**Try it**
Nothing but a number is expected: the count of lines in the data below that include "bullets".

START Data section

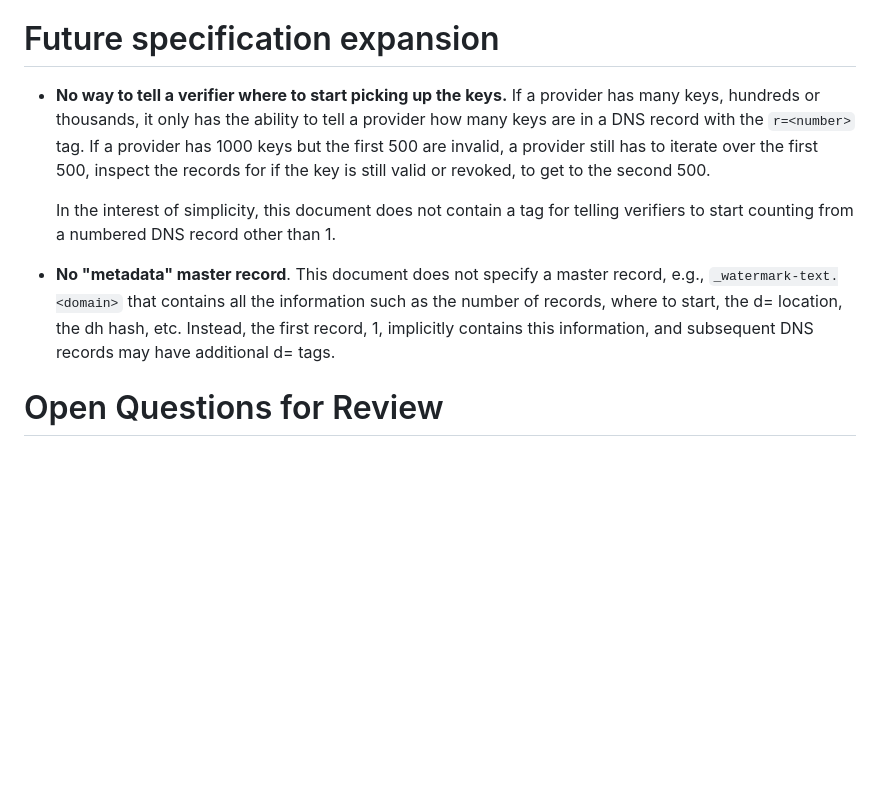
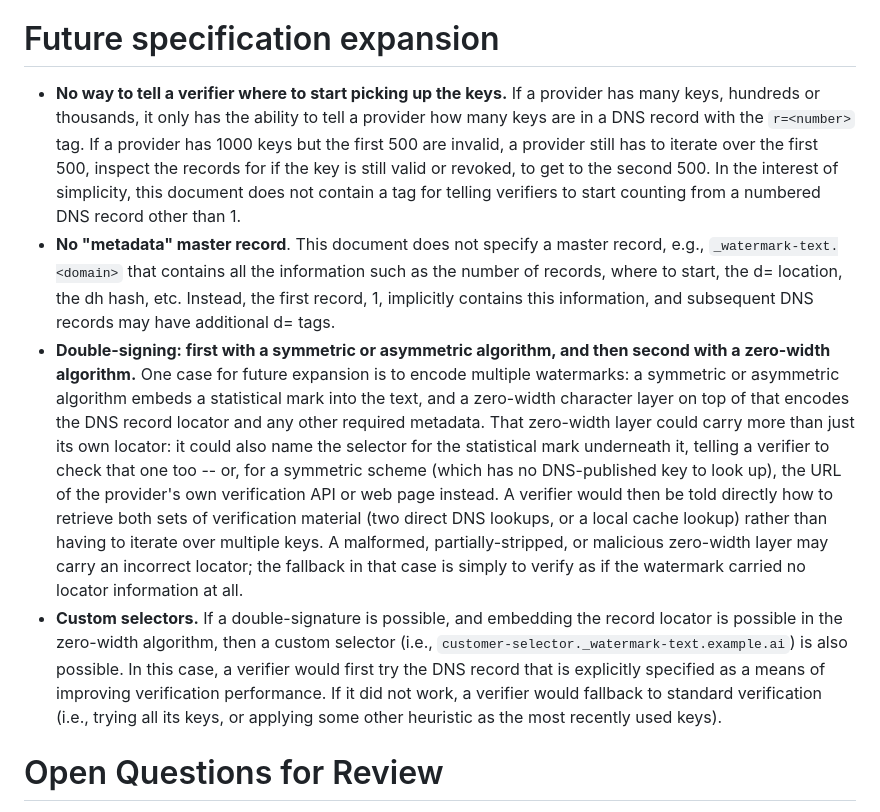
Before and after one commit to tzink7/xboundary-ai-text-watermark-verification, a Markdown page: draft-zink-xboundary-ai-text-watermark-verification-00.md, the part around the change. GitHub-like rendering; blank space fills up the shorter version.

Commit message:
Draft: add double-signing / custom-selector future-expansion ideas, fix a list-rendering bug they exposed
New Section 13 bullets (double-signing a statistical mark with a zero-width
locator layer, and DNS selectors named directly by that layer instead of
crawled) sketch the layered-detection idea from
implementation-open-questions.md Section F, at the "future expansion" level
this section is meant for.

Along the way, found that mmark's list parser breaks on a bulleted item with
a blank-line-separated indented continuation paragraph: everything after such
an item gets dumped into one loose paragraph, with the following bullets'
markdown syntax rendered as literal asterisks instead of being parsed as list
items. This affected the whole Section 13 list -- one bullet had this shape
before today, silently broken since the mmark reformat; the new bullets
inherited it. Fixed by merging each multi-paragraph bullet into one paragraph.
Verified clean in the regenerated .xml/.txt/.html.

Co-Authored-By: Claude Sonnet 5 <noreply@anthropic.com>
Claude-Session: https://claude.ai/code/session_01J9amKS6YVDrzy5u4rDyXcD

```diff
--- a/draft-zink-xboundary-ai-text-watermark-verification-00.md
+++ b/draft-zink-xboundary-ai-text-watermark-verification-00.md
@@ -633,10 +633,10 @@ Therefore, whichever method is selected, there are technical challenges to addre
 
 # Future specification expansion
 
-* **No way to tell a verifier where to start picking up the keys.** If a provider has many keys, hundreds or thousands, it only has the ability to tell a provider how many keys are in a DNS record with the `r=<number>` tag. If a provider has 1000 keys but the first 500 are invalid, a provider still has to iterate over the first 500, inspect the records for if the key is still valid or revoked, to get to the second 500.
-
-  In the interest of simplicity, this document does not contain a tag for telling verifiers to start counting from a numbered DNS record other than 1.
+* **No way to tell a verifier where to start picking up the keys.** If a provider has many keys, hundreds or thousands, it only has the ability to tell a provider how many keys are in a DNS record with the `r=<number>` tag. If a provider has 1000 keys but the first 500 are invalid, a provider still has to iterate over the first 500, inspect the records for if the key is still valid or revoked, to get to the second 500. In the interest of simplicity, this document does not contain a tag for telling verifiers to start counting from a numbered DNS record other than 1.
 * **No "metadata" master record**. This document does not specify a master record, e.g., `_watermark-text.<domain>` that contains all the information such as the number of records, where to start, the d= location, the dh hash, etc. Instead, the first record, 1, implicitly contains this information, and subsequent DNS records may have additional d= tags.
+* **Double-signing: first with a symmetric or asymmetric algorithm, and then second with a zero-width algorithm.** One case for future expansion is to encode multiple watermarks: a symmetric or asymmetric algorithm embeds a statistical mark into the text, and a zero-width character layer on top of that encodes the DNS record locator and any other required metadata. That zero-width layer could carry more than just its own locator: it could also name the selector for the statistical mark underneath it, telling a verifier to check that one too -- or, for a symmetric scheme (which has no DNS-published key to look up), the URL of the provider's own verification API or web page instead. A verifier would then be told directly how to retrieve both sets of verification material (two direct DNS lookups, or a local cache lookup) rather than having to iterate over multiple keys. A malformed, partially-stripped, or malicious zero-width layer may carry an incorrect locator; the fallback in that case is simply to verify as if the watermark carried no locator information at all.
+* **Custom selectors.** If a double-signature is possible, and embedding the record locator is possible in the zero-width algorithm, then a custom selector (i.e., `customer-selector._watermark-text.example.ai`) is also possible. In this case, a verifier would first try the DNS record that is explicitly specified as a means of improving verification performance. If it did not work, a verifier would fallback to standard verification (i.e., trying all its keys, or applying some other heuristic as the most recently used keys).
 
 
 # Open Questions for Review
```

END Data section

**Answer section**
3